Another is that my relationship with Arzest, according to court documents, had been damaged due to comments I made that they submitted the game without resolving issues that were revealed during the development, as well as comments I made with the aim of improving the game itself. Producer, Mr. Fujimoto, told Mr. Oshima on these comments.
Another point: In an email to Mr. Fujimoto wrote Mr. Oshima “I just gathered the staff and told them to postpone the demo version. I told them, ‘This decision was made by Mr. Fujimoto. Let’s do our best for his sake.’ They clapped and cheered as I told them.It was a bit unexpected and I was very touched.
“Recently, staff who have worked downstairs have been revitalized. Thank you very much. We all want to do our best.” However, the manufacturer decides the schedule, not me. The manufacturer decided on the tight schedule. There’s something strange about that, right?
I do not think it’s a good idea to only publish arrangements of the game’s music. I think there is game music that everyone knows and can hum, but I’m not sure that’s what one would call the game’s “true” music.
I mean games have to be made by working hard to the last until it is a good game that the team thinks their fans enjoy when they buy it. I find it strange to remove and completely exclude an instructor who has had input to the game, and to do so without discussion because there is no time.
By banning retweeting, likes, etc. on social media, I think Square Enix is doing their fans a disservice. There were so many comments and amazing illustrations by Balan Wonderworld and I’m really sorry I could not do anything to recognize them.
For my part, I would like to give my sincere apologies to the customers who have purchased the unfinished Balan Wonderworld.
Going forward, I think I will be able to respond to mentions and tags as an individual.
I think it’s natural to ask for changes that will make a game better. If one does not know it, I think it’s fine at least to discuss it, but even that seems impossible. I do not think it allows us to do a game of justice.
Two weeks before the final deadline for Sonic the Hedgehog, we changed the specs so if Sonic has a single ring, he can not die. This famous mechanic came as a result of us working on improving the game until the last minute and I think people still enjoy this game around the world to this day. The Hedgehog Sonic
I think it’s weird to say that developers can not work until the last minute to make their game better. I asked my lawyer to help me negotiate the possibility of simply commenting on the game until the end of the development, but this was completely ignored, so I filed a lawsuit.
I think this case has become so big because of the results and the recognition that Balan Wonderworld achieved. It is so unfortunate that there has been a project that I have been working on from the beginning.

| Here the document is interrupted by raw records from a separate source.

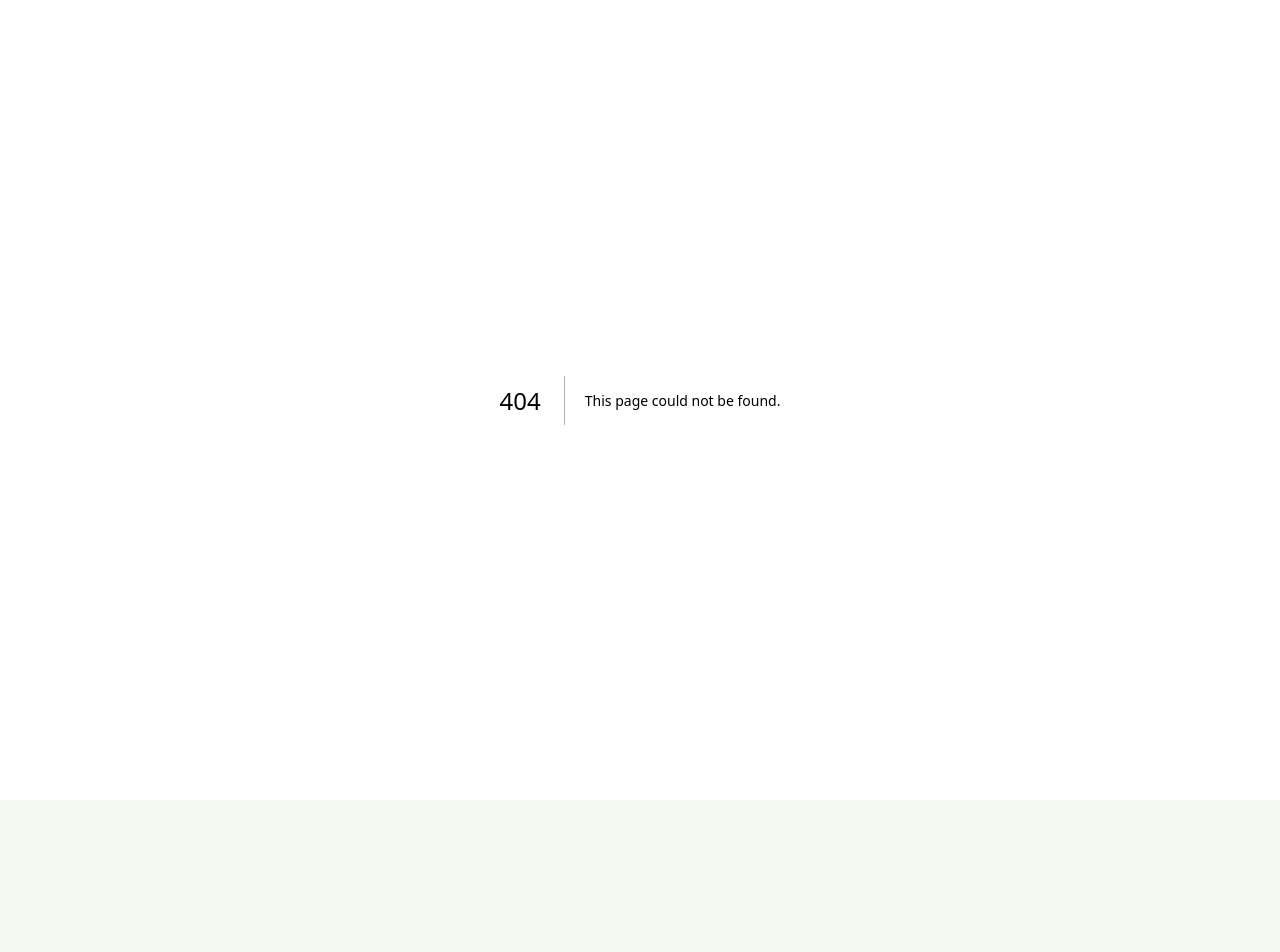
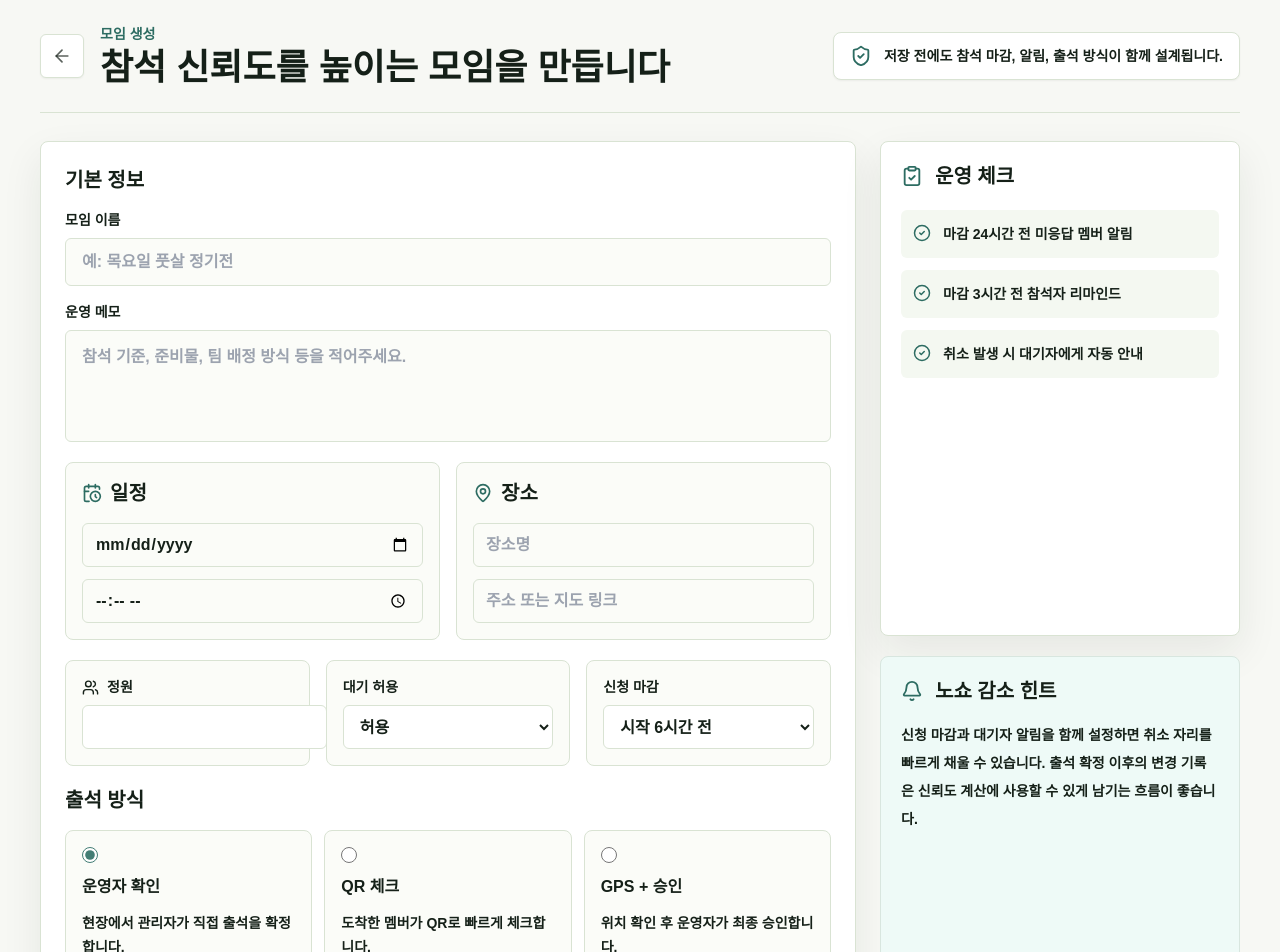
Before and after one commit to audxor37/MoIja, a Next.js app: page /meetings/new in a window 1280 px wide. Before the commit this address had no page. Shown: the top 952 px of the page. Before the commit the page ends 800 px from the top, so only its background shows below. Built offline with nearby package versions, Linux system fonts and the light colour scheme.

Commit message:
모임 생성 화면 추가

```diff
--- /dev/null
+++ b/src/app/meetings/new/page.tsx
@@ -0,0 +1,209 @@
+import Link from "next/link";
+import {
+  ArrowLeft,
+  Bell,
+  CalendarClock,
+  CheckCircle2,
+  ClipboardCheck,
+  MapPin,
+  Plus,
+  ShieldCheck,
+  Users
+} from "lucide-react";
+
+const attendanceMethods = [
+  { label: "운영자 확인", description: "현장에서 관리자가 직접 출석을 확정합니다." },
+  { label: "QR 체크", description: "도착한 멤버가 QR로 빠르게 체크합니다." },
+  { label: "GPS + 승인", description: "위치 확인 후 운영자가 최종 승인합니다." }
+];
+
+const reminderRules = [
+  "마감 24시간 전 미응답 멤버 알림",
+  "마감 3시간 전 참석자 리마인드",
+  "취소 발생 시 대기자에게 자동 안내"
+];
+
+export default function NewMeetingPage() {
+  return (
+    <main className="min-h-screen bg-[#f7f8f4] text-ink">
+      <div className="mx-auto flex w-full max-w-7xl flex-col px-5 py-6 sm:px-8 lg:px-10">
+        <header className="flex flex-col gap-5 border-b border-line pb-6 lg:flex-row lg:items-center lg:justify-between">
+          <div className="flex items-center gap-4">
+            <Link
+              aria-label="대시보드로 돌아가기"
+              className="flex h-11 w-11 shrink-0 items-center justify-center rounded-md border border-line bg-white text-ink/70 shadow-sm transition hover:bg-[#eefaf7]"
+              href="/"
+            >
+              <ArrowLeft size={20} />
+            </Link>
+            <div>
+              <p className="text-sm font-black text-[#2d6c62]">모임 생성</p>
+              <h1 className="mt-1 text-3xl font-black leading-tight tracking-normal sm:text-4xl">
+                참석 신뢰도를 높이는 모임을 만듭니다
+              </h1>
+            </div>
+          </div>
+          <div className="flex items-center gap-3 rounded-lg border border-line bg-white px-4 py-3 shadow-sm">
+            <ShieldCheck className="text-[#2d6c62]" size={22} />
+            <p className="text-sm font-bold text-ink/64">
+              저장 전에도 참석 마감, 알림, 출석 방식이 함께 설계됩니다.
+            </p>
+          </div>
+        </header>
+
+        <section className="grid gap-6 py-7 lg:grid-cols-[1fr_360px]">
+          <form className="grid gap-5 rounded-lg border border-line bg-white p-5 shadow-soft sm:p-6">
+            <section>
+              <h2 className="text-xl font-black">기본 정보</h2>
+              <div className="mt-4 grid gap-4">
+                <label className="grid gap-2">
+                  <span className="text-sm font-black text-ink/66">모임 이름</span>
+                  <input
+                    className="h-12 rounded-md border border-line bg-[#fbfcf8] px-4 text-base font-bold outline-none transition focus:border-[#437d74] focus:bg-white"
+                    placeholder="예: 목요일 풋살 정기전"
+                    type="text"
+                  />
+                </label>
+                <label className="grid gap-2">
+                  <span className="text-sm font-black text-ink/66">운영 메모</span>
+                  <textarea
+                    className="min-h-28 resize-none rounded-md border border-line bg-[#fbfcf8] px-4 py-3 text-base font-semibold leading-7 outline-none transition focus:border-[#437d74] focus:bg-white"
+                    placeholder="참석 기준, 준비물, 팀 배정 방식 등을 적어주세요."
+                  />
+                </label>
+              </div>
+            </section>
+
+            <section className="grid gap-4 md:grid-cols-2">
+              <FieldCard icon={CalendarClock} title="일정">
+                <div className="grid gap-3">
+                  <input className="h-11 rounded-md border border-line bg-[#fbfcf8] px-3 font-bold" type="date" />
+                  <input className="h-11 rounded-md border border-line bg-[#fbfcf8] px-3 font-bold" type="time" />
+                </div>
+              </FieldCard>
+              <FieldCard icon={MapPin} title="장소">
+                <div className="grid gap-3">
+                  <input
+                    className="h-11 rounded-md border border-line bg-[#fbfcf8] px-3 font-bold"
+                    placeholder="장소명"
+                    type="text"
+                  />
+                  <input
+                    className="h-11 rounded-md border border-line bg-[#fbfcf8] px-3 font-bold"
+                    placeholder="주소 또는 지도 링크"
+                    type="text"
+                  />
+                </div>
+              </FieldCard>
+            </section>
+
+            <section className="grid gap-4 md:grid-cols-3">
+              <label className="grid gap-2 rounded-lg border border-line bg-[#fbfcf8] p-4">
+                <span className="flex items-center gap-2 text-sm font-black text-ink/66">
+                  <Users size={17} />
+                  정원
+                </span>
+                <input className="h-11 rounded-md border border-line bg-white px-3 font-bold" min="1" type="number" />
+              </label>
+              <label className="grid gap-2 rounded-lg border border-line bg-[#fbfcf8] p-4">
+                <span className="text-sm font-black text-ink/66">대기 허용</span>
+                <select className="h-11 rounded-md border border-line bg-white px-3 font-bold">
+                  <option>허용</option>
+                  <option>허용 안 함</option>
+                </select>
+              </label>
+              <label className="grid gap-2 rounded-lg border border-line bg-[#fbfcf8] p-4">
+                <span className="text-sm font-black text-ink/66">신청 마감</span>
+                <select className="h-11 rounded-md border border-line bg-white px-3 font-bold">
+                  <option>시작 6시간 전</option>
+                  <option>시작 12시간 전</option>
+                  <option>시작 24시간 전</option>
+                </select>
+              </label>
+            </section>
+
+            <section>
+              <h2 className="text-xl font-black">출석 방식</h2>
+              <div className="mt-4 grid gap-3 md:grid-cols-3">
+                {attendanceMethods.map((method, index) => (
+                  <label
+                    className="grid cursor-pointer gap-3 rounded-lg border border-line bg-[#fbfcf8] p-4 transition hover:border-[#9bbdb7]"
+                    key={method.label}
+                  >
+                    <input className="h-4 w-4 accent-[#437d74]" defaultChecked={index === 0} name="attendance" type="radio" />
+                    <span className="text-base font-black">{method.label}</span>
+                    <span className="text-sm font-semibold leading-6 text-ink/58">{method.description}</span>
+                  </label>
+                ))}
+              </div>
+            </section>
+
+            <div className="flex flex-col gap-3 border-t border-line pt-5 sm:flex-row sm:justify-end">
+              <Link
+                className="inline-flex h-12 items-center justify-center rounded-md border border-line bg-white px-5 text-sm font-black text-ink/62"
+                href="/"
+              >
+                취소
+              </Link>
+              <button
+                className="inline-flex h-12 items-center justify-center gap-2 rounded-md bg-[#437d74] px-5 text-sm font-black text-white shadow-sm transition hover:bg-[#376c64]"
+                type="button"
+              >
+                <Plus size={18} />
+                모임 만들기
+              </button>
+            </div>
+          </form>
+
+          <aside className="grid gap-5">
+            <section className="rounded-lg border border-line bg-white p-5 shadow-soft">
+              <div className="flex items-center gap-3">
+                <ClipboardCheck className="text-[#2d6c62]" size={22} />
+                <h2 className="text-xl font-black">운영 체크</h2>
+              </div>
+              <div className="mt-5 grid gap-3">
+                {reminderRules.map((rule) => (
+                  <div className="flex gap-3 rounded-md bg-[#f4f8f1] p-3" key={rule}>
+                    <CheckCircle2 className="mt-0.5 shrink-0 text-[#2d6c62]" size={18} />
+                    <p className="text-sm font-bold leading-6 text-ink/66">{rule}</p>
+                  </div>
+                ))}
+              </div>
+            </section>
+
+            <section className="rounded-lg border border-[#d8e6df] bg-[#eefaf7] p-5">
+              <div className="flex items-center gap-3">
+                <Bell className="text-[#2d6c62]" size={22} />
+                <h2 className="text-xl font-black">노쇼 감소 힌트</h2>
+              </div>
+              <p className="mt-4 text-sm font-bold leading-7 text-ink/64">
+                신청 마감과 대기자 알림을 함께 설정하면 취소 자리를 빠르게 채울 수 있습니다.
+                출석 확정 이후의 변경 기록은 신뢰도 계산에 사용할 수 있게 남기는 흐름이 좋습니다.
+              </p>
+            </section>
+          </aside>
+        </section>
+      </div>
+    </main>
+  );
+}
+
+function FieldCard({
+  children,
+  icon: Icon,
+  title
+}: {
+  children: React.ReactNode;
+  icon: typeof CalendarClock;
+  title: string;
+}) {
+  return (
+    <section className="rounded-lg border border-line bg-[#fbfcf8] p-4">
+      <h2 className="flex items-center gap-2 text-xl font-black">
+        <Icon className="text-[#2d6c62]" size={20} />
+        {title}
+      </h2>
+      <div className="mt-4">{children}</div>
+    </section>
+  );
+}
--- a/src/app/page.tsx
+++ b/src/app/page.tsx
@@ -8,13 +8,14 @@ import {
   Plus,
   ShieldCheck
 } from "lucide-react";
+import Link from "next/link";
 import { createSupabaseServerClient } from "@/lib/supabase/server";
 
 const navItems = [
-  { label: "대시보드", icon: Grid2X2, active: true },
-  { label: "모임 생성", icon: CalendarPlus },
-  { label: "참석 체크", icon: ClipboardCheck },
-  { label: "공지/리마인드", icon: Bell }
+  { label: "대시보드", icon: Grid2X2, href: "/", active: true },
+  { label: "모임 생성", icon: CalendarPlus, href: "/meetings/new" },
+  { label: "참석 체크", icon: ClipboardCheck, href: "/" },
+  { label: "공지/리마인드", icon: Bell, href: "/" }
 ];
 
 const summary = [
@@ -120,10 +121,13 @@ export default async function Home({
                   <Copy size={18} />
                   참가 링크
                 </button>
-                <button className="inline-flex h-11 items-center justify-center gap-2 rounded-md bg-[#437d74] px-4 text-sm font-black text-white shadow-sm">
+                <Link
+                  className="inline-flex h-11 items-center justify-center gap-2 rounded-md bg-[#437d74] px-4 text-sm font-black text-white shadow-sm"
+                  href="/meetings/new"
+                >
                   <Plus size={18} />
                   새 모임
-                </button>
+                </Link>
               </div>
             </div>
 
@@ -196,22 +200,25 @@ function Brand() {
 
 function NavButton({
   label,
+  href,
   icon: Icon,
   active = false
 }: {
   label: string;
+  href: string;
   icon: typeof Grid2X2;
   active?: boolean;
 }) {
   return (
-    <button
+    <Link
       className={`flex h-20 items-center justify-center gap-4 rounded-lg px-4 text-xl font-black text-white/86 lg:h-[52px] lg:justify-start lg:text-base ${
         active ? "bg-white/18" : "bg-transparent"
       }`}
+      href={href}
     >
       <Icon size={26} />
       <span>{label}</span>
-    </button>
+    </Link>
   );
 }
 
--- a/src/lib/supabase/server.ts
+++ b/src/lib/supabase/server.ts
@@ -39,7 +39,7 @@ export async function createSupabaseServerClient() {
 export function getSiteUrl(requestOrigin?: string) {
   return (
     process.env.NEXT_PUBLIC_SITE_URL ||
-    process.env.VERCEL_PROJECT_PRODUCTION_URL?.replace(/^/, "https://") ||
+    process.env.VERCEL_PROJECT_PRODUCTION_URL?.replace(/^/, "https://mo-ija.vercel.app") ||
     requestOrigin ||
     "http://localhost:3000"
   );
```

Personally, I think it’s a real shame that an unfinished ‘Balan Wonderworld’ has been sent out into the world. I would publish it properly, as a carefully made action game. I do not think Square Enix or Arzest are companies that care about games or fans.
Jack Richardson is a freelance writer for IGN.